Thursday we got up and decided to do the "I wonder how many miles we can put on Libby today?" tour. We started by going back over the auto loop in Acadia and went directly to Thunder Hole hoping to catch it with higher water and a louder "BOOM." Well, the water was too high and the hole completely under water so no sound whatsoever. :( We decide to come back on Saturday morning so that we could catch it a couple of hours before high tide. Hopefully that will work.
We then went around to Jordan Pond again to walk the Nature Trail. At 10:00 in the morning, parking was much more available and we were able to hike that trail, finally.
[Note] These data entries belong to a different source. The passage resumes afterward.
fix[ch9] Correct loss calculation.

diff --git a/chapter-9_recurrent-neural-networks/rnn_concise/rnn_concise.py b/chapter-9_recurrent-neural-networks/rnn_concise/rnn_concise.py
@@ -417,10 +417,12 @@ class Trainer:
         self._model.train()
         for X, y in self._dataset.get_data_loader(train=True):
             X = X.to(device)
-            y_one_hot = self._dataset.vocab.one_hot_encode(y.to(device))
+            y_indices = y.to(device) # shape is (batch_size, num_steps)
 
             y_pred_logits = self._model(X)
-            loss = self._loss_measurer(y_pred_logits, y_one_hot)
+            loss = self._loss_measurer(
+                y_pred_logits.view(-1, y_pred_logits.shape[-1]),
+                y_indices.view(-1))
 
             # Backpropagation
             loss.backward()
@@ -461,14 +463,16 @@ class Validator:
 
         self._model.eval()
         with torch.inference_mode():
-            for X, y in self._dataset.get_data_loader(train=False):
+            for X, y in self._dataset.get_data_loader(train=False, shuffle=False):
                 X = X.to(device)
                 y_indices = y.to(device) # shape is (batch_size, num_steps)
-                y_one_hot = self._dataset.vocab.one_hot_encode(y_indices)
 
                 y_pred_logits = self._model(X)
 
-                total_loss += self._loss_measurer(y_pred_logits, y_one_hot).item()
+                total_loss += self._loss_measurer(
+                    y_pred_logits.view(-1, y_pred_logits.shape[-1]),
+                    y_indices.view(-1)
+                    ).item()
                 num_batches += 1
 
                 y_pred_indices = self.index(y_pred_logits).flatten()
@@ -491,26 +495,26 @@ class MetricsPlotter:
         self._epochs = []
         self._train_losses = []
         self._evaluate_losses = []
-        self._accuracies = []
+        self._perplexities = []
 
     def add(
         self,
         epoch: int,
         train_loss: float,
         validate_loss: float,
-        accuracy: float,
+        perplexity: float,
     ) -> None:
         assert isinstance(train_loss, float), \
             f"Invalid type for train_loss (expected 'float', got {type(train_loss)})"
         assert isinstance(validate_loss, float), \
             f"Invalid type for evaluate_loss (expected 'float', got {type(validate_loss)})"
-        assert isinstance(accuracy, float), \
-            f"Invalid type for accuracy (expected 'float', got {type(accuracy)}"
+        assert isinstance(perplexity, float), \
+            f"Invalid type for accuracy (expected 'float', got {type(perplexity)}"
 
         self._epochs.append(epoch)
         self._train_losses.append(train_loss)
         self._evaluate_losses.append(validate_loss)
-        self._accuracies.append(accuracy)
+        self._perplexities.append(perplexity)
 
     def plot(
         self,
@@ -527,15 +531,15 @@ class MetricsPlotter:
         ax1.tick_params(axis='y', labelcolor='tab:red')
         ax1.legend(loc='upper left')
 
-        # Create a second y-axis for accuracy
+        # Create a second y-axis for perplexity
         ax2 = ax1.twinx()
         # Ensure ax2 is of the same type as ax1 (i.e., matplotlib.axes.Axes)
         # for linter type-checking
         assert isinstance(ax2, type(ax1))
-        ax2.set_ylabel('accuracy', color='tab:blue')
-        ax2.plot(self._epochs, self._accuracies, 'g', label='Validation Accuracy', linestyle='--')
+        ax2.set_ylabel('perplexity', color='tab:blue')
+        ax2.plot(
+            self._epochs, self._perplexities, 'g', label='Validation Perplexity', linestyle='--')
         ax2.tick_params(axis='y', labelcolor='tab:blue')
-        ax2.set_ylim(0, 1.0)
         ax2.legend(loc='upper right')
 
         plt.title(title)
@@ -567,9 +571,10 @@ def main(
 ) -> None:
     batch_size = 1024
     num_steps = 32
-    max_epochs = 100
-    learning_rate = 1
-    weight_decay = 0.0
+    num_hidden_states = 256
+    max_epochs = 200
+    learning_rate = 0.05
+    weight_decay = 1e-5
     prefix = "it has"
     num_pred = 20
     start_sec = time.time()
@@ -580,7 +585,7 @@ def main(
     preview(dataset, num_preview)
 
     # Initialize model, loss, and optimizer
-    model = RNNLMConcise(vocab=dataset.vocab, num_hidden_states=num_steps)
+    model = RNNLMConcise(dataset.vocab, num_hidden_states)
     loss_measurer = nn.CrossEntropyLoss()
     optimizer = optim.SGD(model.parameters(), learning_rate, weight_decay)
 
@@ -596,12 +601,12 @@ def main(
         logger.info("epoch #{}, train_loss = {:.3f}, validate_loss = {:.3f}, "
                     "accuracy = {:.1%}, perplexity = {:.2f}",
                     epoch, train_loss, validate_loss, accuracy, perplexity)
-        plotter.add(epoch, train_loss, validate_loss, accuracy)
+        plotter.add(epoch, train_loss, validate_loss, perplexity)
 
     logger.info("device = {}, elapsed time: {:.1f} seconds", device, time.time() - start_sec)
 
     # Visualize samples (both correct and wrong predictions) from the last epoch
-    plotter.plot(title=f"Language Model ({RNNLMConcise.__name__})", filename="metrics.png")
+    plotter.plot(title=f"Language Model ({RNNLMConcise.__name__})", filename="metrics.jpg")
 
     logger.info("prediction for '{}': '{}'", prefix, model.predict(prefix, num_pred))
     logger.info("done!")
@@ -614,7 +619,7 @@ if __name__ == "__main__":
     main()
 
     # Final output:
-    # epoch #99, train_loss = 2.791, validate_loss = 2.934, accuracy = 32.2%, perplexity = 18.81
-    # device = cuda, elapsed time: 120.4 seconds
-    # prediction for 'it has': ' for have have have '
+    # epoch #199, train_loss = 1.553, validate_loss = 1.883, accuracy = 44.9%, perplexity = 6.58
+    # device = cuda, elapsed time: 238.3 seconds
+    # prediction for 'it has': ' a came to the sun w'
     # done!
It was a nice hike with through the forest that was very nicely explained in the provided brochure. Part of the trail was besides Jordon Pond but the fog was still so dense we could barely see past the near shoreline.
We then headed for highway 102 and the loop around the West (and less traveled) side of Acadia. We went through the Acadia Sea Wall area, Bass Harbor, Tremont, Seal Cove, Pretty Marsh and Sommesville before leaving 102 and heading back North to Highway 1. These were all quaint little seaside villages with most of them being working harbors and having lots of lobster boats. It took about an hour and a half to make the loop but provided us with a look at the other side of Mt. Desert Island.
Next we went a little further West and went down another peninsula. If you look at a map showing the coast around Acadia, you will see that there are a number of peninsulas and islands extending South from the Maine coast. The one we went down is immediately West of Mt. Desert Island which contains Acadia. As we went down we passed many small communities and a few larger ones such as Blue Hill. At the very bottom, you go over a large suspension bridge onto Little Deer Isle and then a causeway to Deer Isle and then on down to Stonington. On the way back up we drove around Northern Bay and passed through Castine. Then on up to highway 1 again and back to where we are camped. We did a total of about 150 miles and enjoyed great scenery. Throughout the trip, you could see how this area is mostly sustained by lobster fishing and summer tourism. Each time you could see water, there were lobster boats galore and cottages for rent.
Friday we headed for Schoodic peninsula due East of Mt. Desert Island to take in the small portion of Acadia National Park that is located there. Once you get to the Park, there is a one-way drive of about nine miles that is spectacular with coastline beauty. We were told that not too many visitors actually come to this part of the Park since it is so isolated from the main part of the Park but in our opinion, this absolutely the most scenic part of Acadia. If you come here, take the time to do this drive. There are several turnoffs that allow you to stop and enjoy the sights. We found many visitors that had brought their lawn chairs and were just sitting above the shore taking in the view, the sounds of surf and the cool breeze.
We then came back to Ellsworth and visited the new Wal-Mart Supercenter to stock up on items we know from last year that we need to purchase before going into Canada. Some of it you save big time, some of it you can't get in Canada, especially some of the food items where you have definite name-brand preferences. This was the best Wal-Mart we have ever been in. Large, wide aisles, well stocked and believe it or not, checkers waiting for someone to get in their line!!!
Saturday we went back to Thunder Hole - still no thunder!! I guess it has to be a combination of tide and heavy seas? We have been there at low tide, high tide and between tide with no success. Oh, well you can't have everything. We then went on a two-hour carriage ride over the carriage roads and a few of the bridges John D. Rockefeller, Jr. had built when he owned a good portion of Mt. Desert Island. He had over 50 miles of carriage roads constructed and several stone bridges of which every one is unique in design and construction. The first bridge was a cobblestone bridge that took three years to build and was finished in 1917. The construction using such small stones was discontinued and future bridges were built of much larger granite stones that were obtained at nearby quarries. The last bridge was finished in 1937.
Our carriage was pulled by two large, beautiful Percherons - one male, one female. Our tour guide was a young lady studying to be a large animal veterinarian and was delightful - full of funny stories.
We then went to Hannaford's and got Doris another lobster since she may have to wait awhile for the next. We came back to the coach and watched the College World Series, a little of the soccer match and started getting the Mothership ready for tomorrow's trip. We are heading for Lubec, ME which is the Easternmost point in the U.S. and will stay there until at least July 4th to avoid fighting for campground space during the holidays.